- _INSTRUCTIONS TO FOLLOW_:
In the following material, identify every line holding the string "hospitalityq" and return it.

- _LISTED ENTRIES_:
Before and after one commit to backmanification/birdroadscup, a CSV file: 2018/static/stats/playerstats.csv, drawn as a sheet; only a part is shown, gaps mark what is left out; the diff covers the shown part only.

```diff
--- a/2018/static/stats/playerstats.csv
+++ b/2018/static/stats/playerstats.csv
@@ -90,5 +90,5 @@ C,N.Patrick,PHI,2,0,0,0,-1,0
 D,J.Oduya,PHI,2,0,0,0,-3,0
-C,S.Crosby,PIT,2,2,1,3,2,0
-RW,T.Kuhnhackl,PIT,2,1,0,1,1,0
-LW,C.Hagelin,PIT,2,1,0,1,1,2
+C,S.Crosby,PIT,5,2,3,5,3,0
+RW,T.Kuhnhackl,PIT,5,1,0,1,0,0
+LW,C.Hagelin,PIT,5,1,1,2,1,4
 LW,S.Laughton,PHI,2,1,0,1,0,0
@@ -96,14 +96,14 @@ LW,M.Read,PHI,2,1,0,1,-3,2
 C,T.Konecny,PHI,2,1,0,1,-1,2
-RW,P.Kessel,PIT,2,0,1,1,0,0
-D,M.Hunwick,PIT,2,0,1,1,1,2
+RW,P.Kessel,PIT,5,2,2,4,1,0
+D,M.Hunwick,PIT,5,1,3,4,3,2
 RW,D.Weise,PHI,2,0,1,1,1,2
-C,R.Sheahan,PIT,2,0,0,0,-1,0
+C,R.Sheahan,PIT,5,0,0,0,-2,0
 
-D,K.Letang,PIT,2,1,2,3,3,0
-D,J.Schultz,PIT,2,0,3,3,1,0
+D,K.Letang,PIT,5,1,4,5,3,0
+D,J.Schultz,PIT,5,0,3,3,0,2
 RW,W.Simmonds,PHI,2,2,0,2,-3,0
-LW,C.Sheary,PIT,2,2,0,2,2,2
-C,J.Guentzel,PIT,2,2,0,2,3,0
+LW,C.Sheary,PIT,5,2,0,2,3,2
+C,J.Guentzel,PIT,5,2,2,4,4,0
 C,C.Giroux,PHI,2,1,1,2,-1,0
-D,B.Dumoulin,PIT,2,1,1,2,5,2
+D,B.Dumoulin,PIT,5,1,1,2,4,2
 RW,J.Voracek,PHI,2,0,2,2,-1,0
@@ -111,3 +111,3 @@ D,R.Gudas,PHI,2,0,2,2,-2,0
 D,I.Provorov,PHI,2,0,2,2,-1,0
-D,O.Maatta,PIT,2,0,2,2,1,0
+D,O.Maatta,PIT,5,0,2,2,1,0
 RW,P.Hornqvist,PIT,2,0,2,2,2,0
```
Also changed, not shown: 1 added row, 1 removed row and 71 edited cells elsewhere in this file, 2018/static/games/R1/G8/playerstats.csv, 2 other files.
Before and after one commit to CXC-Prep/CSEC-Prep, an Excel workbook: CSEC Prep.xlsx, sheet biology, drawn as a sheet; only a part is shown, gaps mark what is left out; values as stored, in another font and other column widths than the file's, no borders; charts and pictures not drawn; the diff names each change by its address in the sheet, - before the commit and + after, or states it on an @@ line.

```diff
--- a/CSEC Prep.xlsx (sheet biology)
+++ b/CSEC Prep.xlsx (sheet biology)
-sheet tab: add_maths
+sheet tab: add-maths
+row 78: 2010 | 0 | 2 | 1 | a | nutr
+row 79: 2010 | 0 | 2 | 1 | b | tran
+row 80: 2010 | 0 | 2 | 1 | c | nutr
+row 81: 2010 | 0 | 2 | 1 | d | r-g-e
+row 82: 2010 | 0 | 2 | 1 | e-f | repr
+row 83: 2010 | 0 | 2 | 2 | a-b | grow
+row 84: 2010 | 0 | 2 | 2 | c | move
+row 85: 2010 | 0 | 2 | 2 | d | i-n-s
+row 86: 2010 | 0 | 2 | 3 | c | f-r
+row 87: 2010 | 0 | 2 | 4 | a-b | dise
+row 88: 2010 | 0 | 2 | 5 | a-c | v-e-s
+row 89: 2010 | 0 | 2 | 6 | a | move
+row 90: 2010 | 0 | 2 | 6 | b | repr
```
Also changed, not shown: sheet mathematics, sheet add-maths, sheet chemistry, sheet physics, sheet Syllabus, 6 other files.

--

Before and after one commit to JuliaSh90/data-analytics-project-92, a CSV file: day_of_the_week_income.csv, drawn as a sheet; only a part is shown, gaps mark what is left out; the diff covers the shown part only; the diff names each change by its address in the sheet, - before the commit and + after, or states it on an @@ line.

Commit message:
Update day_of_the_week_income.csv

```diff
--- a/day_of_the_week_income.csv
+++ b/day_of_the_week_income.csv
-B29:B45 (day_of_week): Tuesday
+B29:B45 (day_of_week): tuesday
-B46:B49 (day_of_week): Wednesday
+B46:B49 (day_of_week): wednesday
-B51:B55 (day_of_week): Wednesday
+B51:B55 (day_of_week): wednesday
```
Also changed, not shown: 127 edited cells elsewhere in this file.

--

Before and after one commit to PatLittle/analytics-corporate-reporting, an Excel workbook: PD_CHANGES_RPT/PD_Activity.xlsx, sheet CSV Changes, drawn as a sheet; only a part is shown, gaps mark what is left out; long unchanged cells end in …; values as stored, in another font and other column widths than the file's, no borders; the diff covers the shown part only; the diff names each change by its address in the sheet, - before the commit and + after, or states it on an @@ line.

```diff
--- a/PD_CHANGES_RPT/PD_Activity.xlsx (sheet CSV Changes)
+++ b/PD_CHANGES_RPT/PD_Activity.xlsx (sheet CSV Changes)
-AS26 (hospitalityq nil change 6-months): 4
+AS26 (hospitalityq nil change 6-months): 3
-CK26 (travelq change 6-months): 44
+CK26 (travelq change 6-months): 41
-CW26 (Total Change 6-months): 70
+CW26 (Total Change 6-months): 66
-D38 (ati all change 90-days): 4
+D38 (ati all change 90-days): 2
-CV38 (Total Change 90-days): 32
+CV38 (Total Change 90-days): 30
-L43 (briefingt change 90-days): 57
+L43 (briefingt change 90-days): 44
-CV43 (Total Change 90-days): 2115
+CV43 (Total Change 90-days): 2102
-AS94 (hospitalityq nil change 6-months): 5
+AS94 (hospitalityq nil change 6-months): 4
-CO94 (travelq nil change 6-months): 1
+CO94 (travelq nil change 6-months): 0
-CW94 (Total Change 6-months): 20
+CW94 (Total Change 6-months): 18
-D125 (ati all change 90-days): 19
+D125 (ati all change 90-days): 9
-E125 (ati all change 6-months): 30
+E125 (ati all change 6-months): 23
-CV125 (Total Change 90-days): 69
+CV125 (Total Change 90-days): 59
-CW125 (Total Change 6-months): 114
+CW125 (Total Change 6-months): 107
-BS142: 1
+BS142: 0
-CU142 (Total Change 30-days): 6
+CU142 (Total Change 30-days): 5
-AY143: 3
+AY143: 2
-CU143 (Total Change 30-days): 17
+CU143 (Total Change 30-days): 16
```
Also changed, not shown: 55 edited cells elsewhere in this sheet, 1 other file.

- _PROBLEM SOLUTION_:
-AS26 (hospitalityq nil change 6-months): 4
+AS26 (hospitalityq nil change 6-months): 3
-AS94 (hospitalityq nil change 6-months): 5
+AS94 (hospitalityq nil change 6-months): 4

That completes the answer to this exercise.